» **WORK INSTRUCTION**
With the images set aside, retype every record below character for character.

» **ENTRIES SUPPLIED**
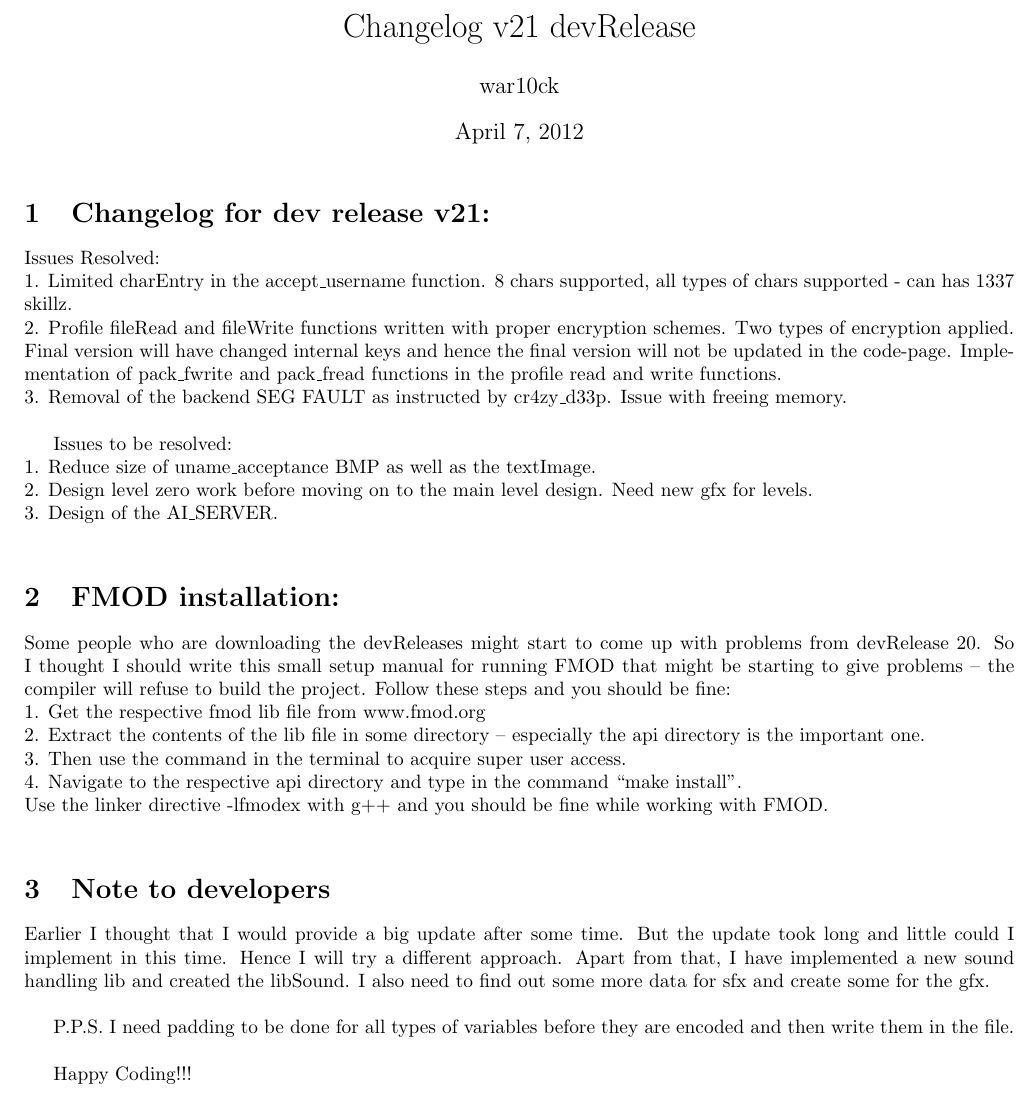
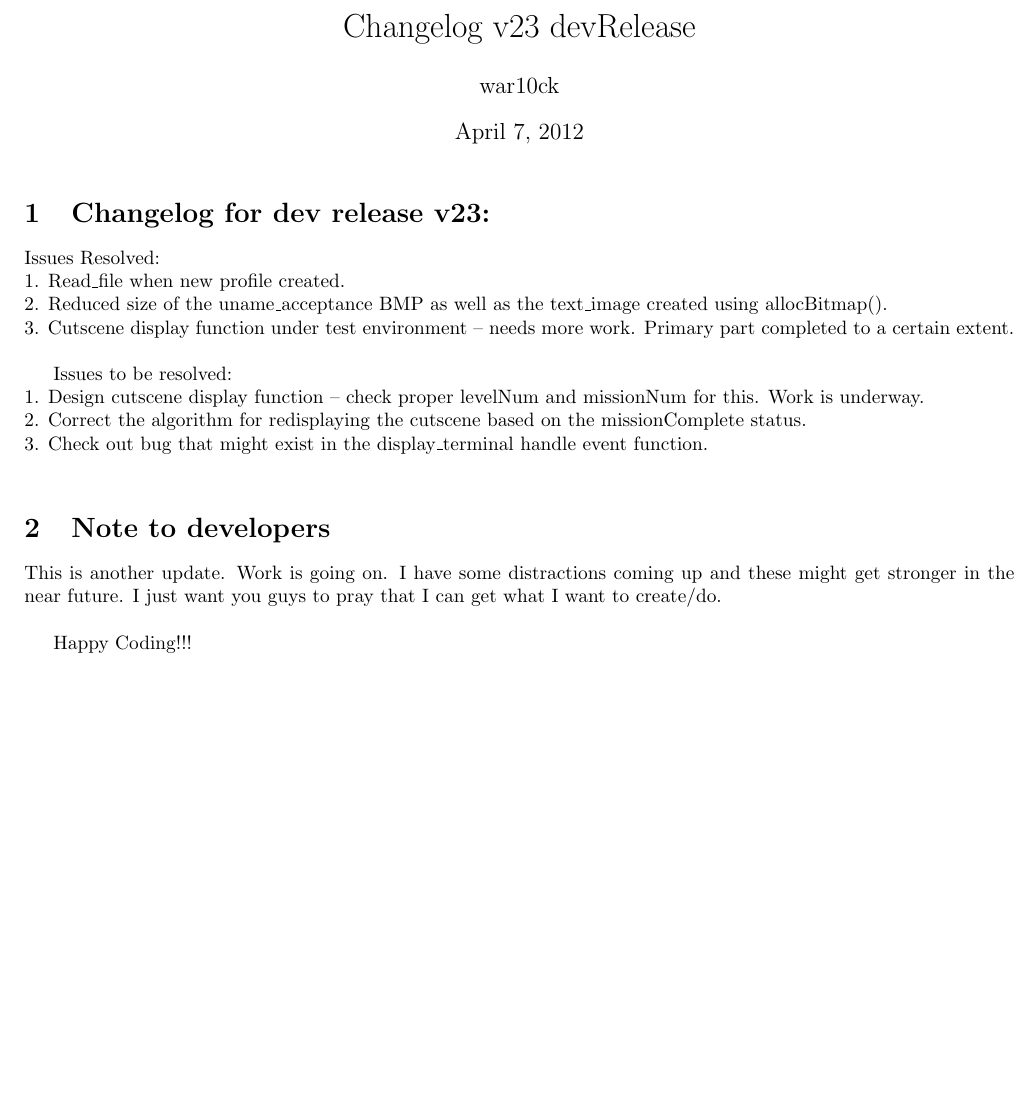
Before and after one commit to c0d3rz/m3m0ry-l3ak, a LaTeX document (changelog/changelog.tex): part of the page, cut so that both start at the same text, the shorter picture padded with empty space. Compiled offline with pdfLaTeX.

Commit message:
v23 Commit

```diff
--- a/changelog/changelog.tex
+++ b/changelog/changelog.tex
@@ -4,34 +4,24 @@
 
 \begin{document}
 
-\title{Changelog v21 devRelease}	% give document title here
+\title{Changelog v23 devRelease}	% give document title here
 \author{war10ck}	% give author name here
 \date{\today}
 \maketitle
 
-\section{Changelog for dev release v21:}
+\section{Changelog for dev release v23:}
 Issues Resolved:\newline
-1. Limited charEntry in the accept\_username function. 8 chars supported, all types of chars supported - can has 1337 skillz.\newline
-2. Profile fileRead and fileWrite functions written with proper encryption schemes. Two types of encryption applied. Final version will have changed internal keys and hence the final version will not be updated in the code-page. Implementation of pack\_fwrite and pack\_fread functions in the profile read and write functions.\newline
-3. Removal of the backend SEG FAULT as instructed by cr4zy\_d33p. Issue with freeing memory.\newline
+1. Read\_file when new profile created.\newline
+2. Reduced size of the uname\_acceptance BMP as well as the text\_image created using allocBitmap().\newline
+3. Cutscene display function under test environment -- needs more work. Primary part completed to a certain extent.\newline
 
 Issues to be resolved:\newline
-1. Reduce size of uname\_acceptance BMP as well as the textImage.\newline
-2. Design level zero work before moving on to the main level design. Need new gfx for levels.\newline
-3. Design of the AI\_SERVER.\newline
-
-\section{FMOD installation:}
-Some people who are downloading the devReleases might start to come up with problems from devRelease 20. So I thought I should write this small setup manual for running FMOD that might be starting to give problems -- the compiler will refuse to build the project. Follow these steps and you should be fine:\newline
-1. Get the respective fmod lib file from www.fmod.org\newline
-2. Extract the contents of the lib file in some directory -- especially the api directory is the important one.\newline
-3. Then use the command in the terminal to acquire super user access.\newline
-4. Navigate to the respective api directory and type in the command ``make install".\newline
-Use the linker directive -lfmodex with g++ and you should be fine while working with FMOD.\newline
+1. Design cutscene display function -- check proper levelNum and missionNum for this. Work is underway.\newline
+2. Correct the algorithm for redisplaying the cutscene based on the missionComplete status.\newline
+3. Check out bug that might exist in the display\_terminal handle event function.\newline
 
 \section{Note to developers}
-Earlier I thought that I would provide a big update after some time. But the update took long and little could I implement in this time. Hence I will try a different approach. Apart from that, I have implemented a new sound handling lib and created the libSound. I also need to find out some more data for sfx and create some for the gfx.\newline
-
-P.P.S. I need padding to be done for all types of variables before they are encoded and then write them in the file.\newline
+This is another update. Work is going on. I have some distractions coming up and these might get stronger in the near future. I just want you guys to pray that I can get what I want to create/do.\newline
 
 Happy Coding!!!\newline
 \pagebreak
```
Also changed, not shown: changelog/changelog.pdf, 3 other files.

» **PROBLEM SOLUTION**
Before and after one commit to c0d3rz/m3m0ry-l3ak, a LaTeX document (changelog/changelog.tex): part of the page, cut so that both start at the same text, the shorter picture padded with empty space. Compiled offline with pdfLaTeX.

Commit message:
v23 Commit

```diff
--- a/changelog/changelog.tex
+++ b/changelog/changelog.tex
@@ -4,34 +4,24 @@
 
 \begin{document}
 
-\title{Changelog v21 devRelease}	% give document title here
+\title{Changelog v23 devRelease}	% give document title here
 \author{war10ck}	% give author name here
 \date{\today}
 \maketitle
 
-\section{Changelog for dev release v21:}
+\section{Changelog for dev release v23:}
 Issues Resolved:\newline
-1. Limited charEntry in the accept\_username function. 8 chars supported, all types of chars supported - can has 1337 skillz.\newline
-2. Profile fileRead and fileWrite functions written with proper encryption schemes. Two types of encryption applied. Final version will have changed internal keys and hence the final version will not be updated in the code-page. Implementation of pack\_fwrite and pack\_fread functions in the profile read and write functions.\newline
-3. Removal of the backend SEG FAULT as instructed by cr4zy\_d33p. Issue with freeing memory.\newline
+1. Read\_file when new profile created.\newline
+2. Reduced size of the uname\_acceptance BMP as well as the text\_image created using allocBitmap().\newline
+3. Cutscene display function under test environment -- needs more work. Primary part completed to a certain extent.\newline
 
 Issues to be resolved:\newline
-1. Reduce size of uname\_acceptance BMP as well as the textImage.\newline
-2. Design level zero work before moving on to the main level design. Need new gfx for levels.\newline
-3. Design of the AI\_SERVER.\newline
-
-\section{FMOD installation:}
-Some people who are downloading the devReleases might start to come up with problems from devRelease 20. So I thought I should write this small setup manual for running FMOD that might be starting to give problems -- the compiler will refuse to build the project. Follow these steps and you should be fine:\newline
-1. Get the respective fmod lib file from www.fmod.org\newline
-2. Extract the contents of the lib file in some directory -- especially the api directory is the important one.\newline
-3. Then use the command in the terminal to acquire super user access.\newline
-4. Navigate to the respective api directory and type in the command ``make install".\newline
-Use the linker directive -lfmodex with g++ and you should be fine while working with FMOD.\newline
+1. Design cutscene display function -- check proper levelNum and missionNum for this. Work is underway.\newline
+2. Correct the algorithm for redisplaying the cutscene based on the missionComplete status.\newline
+3. Check out bug that might exist in the display\_terminal handle event function.\newline
 
 \section{Note to developers}
-Earlier I thought that I would provide a big update after some time. But the update took long and little could I implement in this time. Hence I will try a different approach. Apart from that, I have implemented a new sound handling lib and created the libSound. I also need to find out some more data for sfx and create some for the gfx.\newline
-
-P.P.S. I need padding to be done for all types of variables before they are encoded and then write them in the file.\newline
+This is another update. Work is going on. I have some distractions coming up and these might get stronger in the near future. I just want you guys to pray that I can get what I want to create/do.\newline
 
 Happy Coding!!!\newline
 \pagebreak
```
Also changed, not shown: changelog/changelog.pdf, 3 other files.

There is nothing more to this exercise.